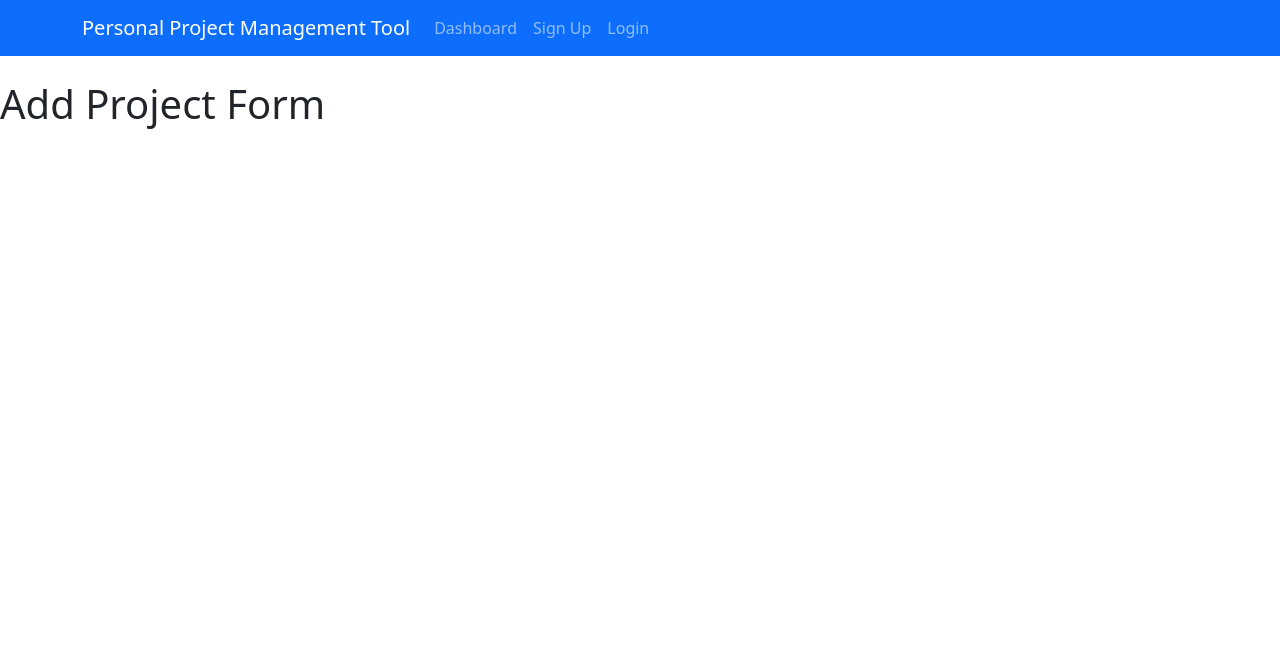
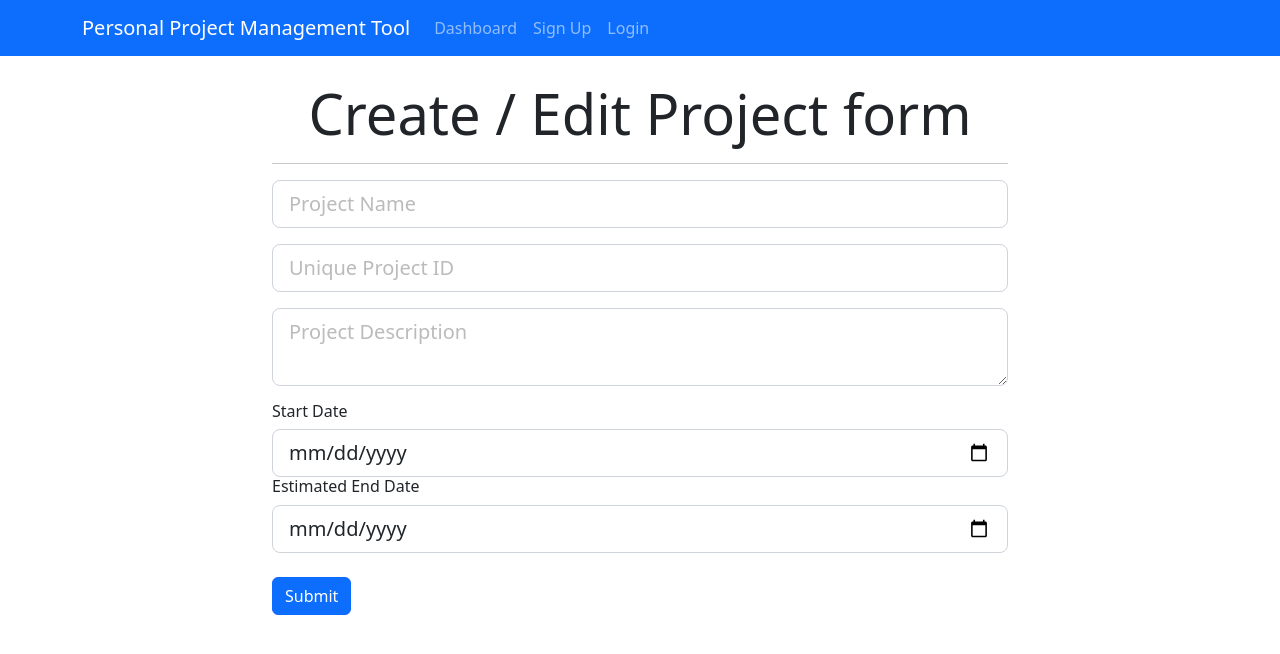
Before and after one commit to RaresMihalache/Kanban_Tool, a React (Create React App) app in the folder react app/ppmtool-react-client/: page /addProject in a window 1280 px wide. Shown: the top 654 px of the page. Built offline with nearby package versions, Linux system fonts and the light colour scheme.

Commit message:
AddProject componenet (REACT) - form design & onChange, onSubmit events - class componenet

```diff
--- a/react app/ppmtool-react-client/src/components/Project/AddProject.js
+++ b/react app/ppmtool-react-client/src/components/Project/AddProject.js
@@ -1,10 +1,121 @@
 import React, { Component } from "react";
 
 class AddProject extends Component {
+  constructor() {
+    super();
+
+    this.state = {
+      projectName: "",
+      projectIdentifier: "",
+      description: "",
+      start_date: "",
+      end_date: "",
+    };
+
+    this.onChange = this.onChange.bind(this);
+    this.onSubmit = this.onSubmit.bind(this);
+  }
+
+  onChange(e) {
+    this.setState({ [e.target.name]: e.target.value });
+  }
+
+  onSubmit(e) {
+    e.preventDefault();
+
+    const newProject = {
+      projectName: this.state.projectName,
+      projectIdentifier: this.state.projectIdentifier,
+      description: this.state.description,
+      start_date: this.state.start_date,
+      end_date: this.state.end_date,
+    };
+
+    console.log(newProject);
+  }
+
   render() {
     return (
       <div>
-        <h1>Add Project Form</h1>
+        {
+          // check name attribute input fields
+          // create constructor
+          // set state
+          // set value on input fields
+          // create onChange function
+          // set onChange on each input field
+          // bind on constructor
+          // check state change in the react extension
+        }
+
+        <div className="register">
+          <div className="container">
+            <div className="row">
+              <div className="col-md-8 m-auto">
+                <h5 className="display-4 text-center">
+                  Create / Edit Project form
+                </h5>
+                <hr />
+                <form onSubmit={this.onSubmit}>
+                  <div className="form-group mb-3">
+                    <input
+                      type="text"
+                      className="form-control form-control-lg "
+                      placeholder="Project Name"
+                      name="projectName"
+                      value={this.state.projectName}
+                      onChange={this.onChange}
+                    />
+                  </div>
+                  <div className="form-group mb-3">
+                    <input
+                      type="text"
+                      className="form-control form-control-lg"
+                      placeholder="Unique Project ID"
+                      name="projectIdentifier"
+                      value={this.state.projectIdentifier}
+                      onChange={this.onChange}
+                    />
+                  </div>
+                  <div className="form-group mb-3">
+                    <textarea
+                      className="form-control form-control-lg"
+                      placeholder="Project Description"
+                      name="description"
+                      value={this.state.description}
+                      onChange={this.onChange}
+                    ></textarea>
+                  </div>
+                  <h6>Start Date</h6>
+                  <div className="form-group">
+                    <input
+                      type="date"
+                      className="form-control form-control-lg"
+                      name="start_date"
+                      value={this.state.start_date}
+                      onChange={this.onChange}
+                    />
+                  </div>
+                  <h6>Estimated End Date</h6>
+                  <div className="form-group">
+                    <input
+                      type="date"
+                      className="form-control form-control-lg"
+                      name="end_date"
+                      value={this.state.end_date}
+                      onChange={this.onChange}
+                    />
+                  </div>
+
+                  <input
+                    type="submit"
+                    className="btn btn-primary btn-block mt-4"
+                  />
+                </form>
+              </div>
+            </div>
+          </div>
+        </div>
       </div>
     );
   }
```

- Exercise instructions
The material above must be reproduced line for line, with the images omitted.

- Task output
Before and after one commit to RaresMihalache/Kanban_Tool, a React (Create React App) app in the folder react app/ppmtool-react-client/: page /addProject in a window 1280 px wide. Shown: the top 654 px of the page. Built offline with nearby package versions, Linux system fonts and the light colour scheme.

Commit message:
AddProject componenet (REACT) - form design & onChange, onSubmit events - class componenet

```diff
--- a/react app/ppmtool-react-client/src/components/Project/AddProject.js
+++ b/react app/ppmtool-react-client/src/components/Project/AddProject.js
@@ -1,10 +1,121 @@
 import React, { Component } from "react";
 
 class AddProject extends Component {
+  constructor() {
+    super();
+
+    this.state = {
+      projectName: "",
+      projectIdentifier: "",
+      description: "",
+      start_date: "",
+      end_date: "",
+    };
+
+    this.onChange = this.onChange.bind(this);
+    this.onSubmit = this.onSubmit.bind(this);
+  }
+
+  onChange(e) {
+    this.setState({ [e.target.name]: e.target.value });
+  }
+
+  onSubmit(e) {
+    e.preventDefault();
+
+    const newProject = {
+      projectName: this.state.projectName,
+      projectIdentifier: this.state.projectIdentifier,
+      description: this.state.description,
+      start_date: this.state.start_date,
+      end_date: this.state.end_date,
+    };
+
+    console.log(newProject);
+  }
+
   render() {
     return (
       <div>
-        <h1>Add Project Form</h1>
+        {
+          // check name attribute input fields
+          // create constructor
+          // set state
+          // set value on input fields
+          // create onChange function
+          // set onChange on each input field
+          // bind on constructor
+          // check state change in the react extension
+        }
+
+        <div className="register">
+          <div className="container">
+            <div className="row">
+              <div className="col-md-8 m-auto">
+                <h5 className="display-4 text-center">
+                  Create / Edit Project form
+                </h5>
+                <hr />
+                <form onSubmit={this.onSubmit}>
+                  <div className="form-group mb-3">
+                    <input
+                      type="text"
+                      className="form-control form-control-lg "
+                      placeholder="Project Name"
+                      name="projectName"
+                      value={this.state.projectName}
+                      onChange={this.onChange}
+                    />
+                  </div>
+                  <div className="form-group mb-3">
+                    <input
+                      type="text"
+                      className="form-control form-control-lg"
+                      placeholder="Unique Project ID"
+                      name="projectIdentifier"
+                      value={this.state.projectIdentifier}
+                      onChange={this.onChange}
+                    />
+                  </div>
+                  <div className="form-group mb-3">
+                    <textarea
+                      className="form-control form-control-lg"
+                      placeholder="Project Description"
+                      name="description"
+                      value={this.state.description}
+                      onChange={this.onChange}
+                    ></textarea>
+                  </div>
+                  <h6>Start Date</h6>
+                  <div className="form-group">
+                    <input
+                      type="date"
+                      className="form-control form-control-lg"
+                      name="start_date"
+                      value={this.state.start_date}
+                      onChange={this.onChange}
+                    />
+                  </div>
+                  <h6>Estimated End Date</h6>
+                  <div className="form-group">
+                    <input
+                      type="date"
+                      className="form-control form-control-lg"
+                      name="end_date"
+                      value={this.state.end_date}
+                      onChange={this.onChange}
+                    />
+                  </div>
+
+                  <input
+                    type="submit"
+                    className="btn btn-primary btn-block mt-4"
+                  />
+                </form>
+              </div>
+            </div>
+          </div>
+        </div>
       </div>
     );
   }
```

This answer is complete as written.